Excerpts from a dataset:

——————

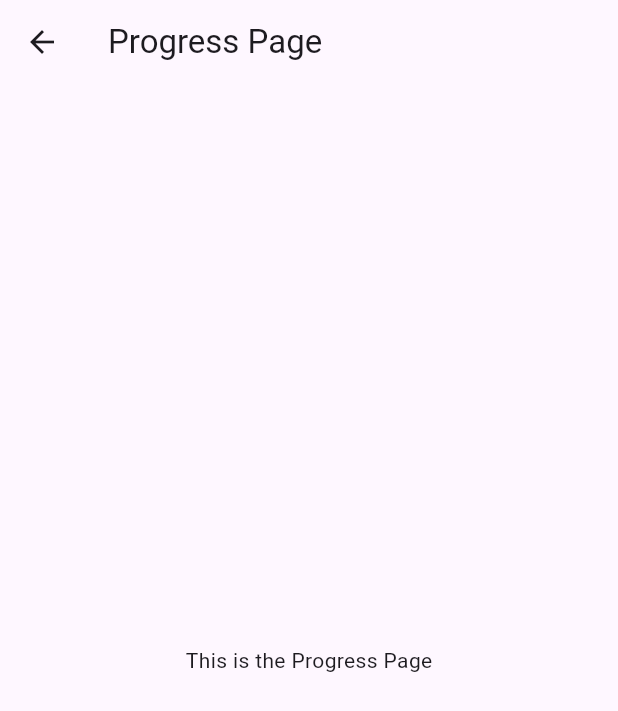
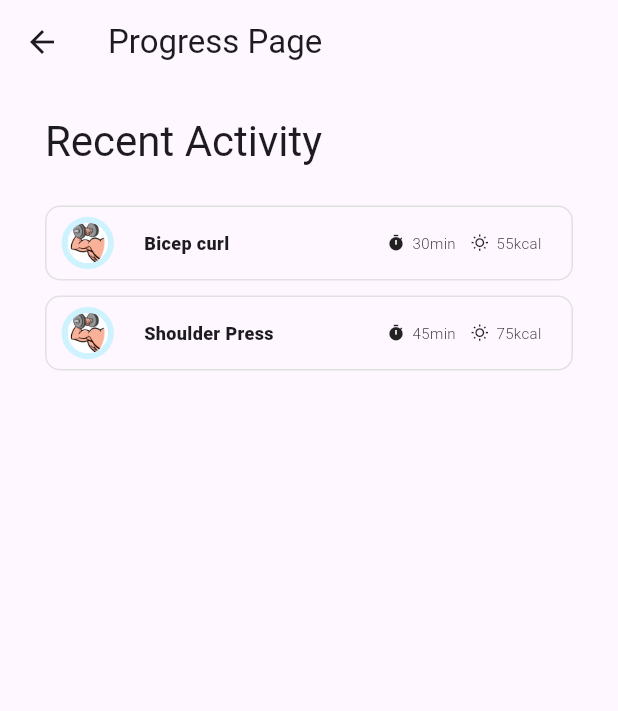
Before and after one commit to Smart-Dumbbell/main, a Flutter app: the ProgressPage screen opened by its route, on a phone screen of 412 x 824 dp. Shown: the top 711 px of the screen. Run offline on Flutter 3.47's test engine with Material 3 defaults, Android fonts, the phone set to English and light mode, and no system bars; our stand-ins replace fl_chart, logger, shared_preferences; missing offline and left inert: dart:ffi, flutter_reactive_ble; accounts and stored records are empty.

Commit message:
progresss page update

```diff
--- a/Mobile/lib/main.dart
+++ b/Mobile/lib/main.dart
@@ -16,6 +16,7 @@ import 'package:smart_dumbbell_mobile/me_page.dart';
 import 'package:smart_dumbbell_mobile/goal_page.dart';
 import 'package:flutter_reactive_ble/flutter_reactive_ble.dart';
 import 'package:logger/logger.dart' as MyLogger;
+import 'package:smart_dumbbell_mobile/progress_page.dart';
 
 
 ValueNotifier<bool> isBluetoothConnected = ValueNotifier(false);
--- a/Mobile/lib/me_page.dart
+++ b/Mobile/lib/me_page.dart
@@ -100,16 +100,16 @@ class _ProfilePageState extends State<MePage> {
   }
 }
 
-class ProgressPage extends StatelessWidget {
-  @override
-  Widget build(BuildContext context) {
-    return Scaffold(
-      appBar: AppBar(
-        title: Text('Progress Page'),
-      ),
-      body: Center(
-        child: Text('This is the Progress Page'),
-      ),
-    );
-  }
-}
+// class ProgressPage extends StatelessWidget {
+//   @override
+//   Widget build(BuildContext context) {
+//     return Scaffold(
+//       appBar: AppBar(
+//         title: Text('Progress Page'),
+//       ),
+//       body: Center(
+//         child: Text('This is the Progress Page'),
+//       ),
+//     );
+//   }
+// }
--- /dev/null
+++ b/Mobile/lib/progress_page.dart
@@ -0,0 +1,154 @@
+import 'dart:math';
+
+import 'package:flutter/material.dart';
+
+
+// class ProgressPage extends StatelessWidget {
+//   final List<Map<String, String>> activities;
+
+//   const ProgressPage({Key? key, this.activities = const []}) : super(key: key);
+
+//   @override
+//   Widget build(BuildContext context) {
+//     return Padding(
+//       padding: const EdgeInsets.symmetric(vertical: 20, horizontal: 30),
+//       child: Column(
+//         crossAxisAlignment: CrossAxisAlignment.start,
+//         children: [
+//           Text('Recent Activity', style: Theme.of(context).textTheme.headlineMedium),
+//           const SizedBox(height: 20),
+//           Expanded(
+//             child: ListView.builder(
+//               itemCount: activities.length,
+//               itemBuilder: (context, index) {
+//                 final activity = activities[index];
+//                 return ActivityItem(
+//                   activity: activity['activity']!,
+//                   duration: activity['duration']!,
+//                   calories: activity['calories']!,
+//                 );
+//               },
+//             ),
+//           ),
+//         ],
+//       ),
+//     );
+//   }
+// }
+
+class ProgressPage extends StatelessWidget {
+  const ProgressPage({Key? key}) : super(key: key);
+
+  @override
+  Widget build(BuildContext context) {
+    //Dummey data
+    final activities = [
+      {'activity': 'Bicep curl', 'duration': '30min', 'calories': '55kcal'},
+      {'activity': 'Shoulder Press', 'duration': '45min', 'calories': '75kcal'},
+    ];
+
+    return Scaffold(
+      appBar: AppBar(title: Text('Progress Page')),
+      body: Padding(
+        padding: const EdgeInsets.symmetric(vertical: 20, horizontal: 30),
+        child: Column(
+          crossAxisAlignment: CrossAxisAlignment.start,
+          children: [
+            Text('Recent Activity', style: Theme.of(context).textTheme.headlineMedium),
+            const SizedBox(height: 20),
+            Expanded(
+              child: ListView.builder(
+                itemCount: activities.length,
+                itemBuilder: (context, index) => ActivityItem(
+                  activity: activities[index]['activity']!,
+                  duration: activities[index]['duration']!,
+                  calories: activities[index]['calories']!,
+                ),
+              ),
+            ),
+          ],
+        ),
+      ),
+    );
+  }
+}
+
+
+
+
+class ActivityItem extends StatelessWidget {
+  final String activity;
+  final String duration;
+  final String calories;
+
+  const ActivityItem({
+    Key? key,
+    required this.activity,
+    required this.duration,
+    required this.calories,
+  }) : super(key: key);
+
+  @override
+  Widget build(BuildContext context) {
+    return GestureDetector(
+      onTap: () {
+        Navigator.of(context).pushNamed('/details');
+      },
+      child: Container(
+        margin: const EdgeInsets.symmetric(vertical: 5),
+        height: 50,
+        decoration: BoxDecoration(
+          border: Border.all(
+            color: const Color(0xffe1e1e1),
+          ),
+          borderRadius: BorderRadius.circular(10),
+        ),
+        child: Row(
+          children: [
+            const SizedBox(width: 10),
+            Container(
+              padding: const EdgeInsets.all(4),
+              decoration: const BoxDecoration(
+                shape: BoxShape.circle,
+                color: Color(0xffcff2ff),
+              ),
+              height: 35,
+              width: 35,
+              child: Container(
+                decoration: const BoxDecoration(
+                    shape: BoxShape.circle,
+                    image: DecorationImage(
+                      image: AssetImage('assets/bicepcurl.jpg'),
+                      fit: BoxFit.fill,
+                    )),
+              ),
+            ),
+            const SizedBox(width: 20),
+            Text(
+              activity,
+              style: const TextStyle(
+                fontSize: 12,
+                fontWeight: FontWeight.w900,
+              ),
+            ),
+            const Expanded(child: SizedBox()),
+            const Icon(Icons.timer, size: 12),
+            const SizedBox(width: 5),
+            Text(
+              duration,
+              style: const TextStyle(fontSize: 10, fontWeight: FontWeight.w300),
+            ),
+            const SizedBox(width: 10),
+            const Icon(Icons.wb_sunny_outlined, size: 12),
+            const SizedBox(width: 5),
+            Text(
+              calories,
+              style: const TextStyle(fontSize: 10, fontWeight: FontWeight.w300),
+            ),
+            const SizedBox(width: 20),
+          ],
+        ),
+      ),
+    );
+  }
+}
--- a/Mobile/pubspec.yaml
+++ b/Mobile/pubspec.yaml
@@ -64,9 +64,10 @@ flutter:
   uses-material-design: true
 
   # To add assets to your application, add an assets section, like this:
-  # assets:
+  assets:
   #   - images/a_dot_burr.jpeg
   #   - images/a_dot_ham.jpeg
+    - assets/bicepcurl.jpg
 
   # An image asset can refer to one or more resolution-specific "variants", see
   # https://flutter.dev/assets-and-images/#resolution-aware
```
Also changed, not shown: Mobile/assets/bicepcurl.jpg (added).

——————

Tally the lines of the records above that contain the word "String". Give only the total.

4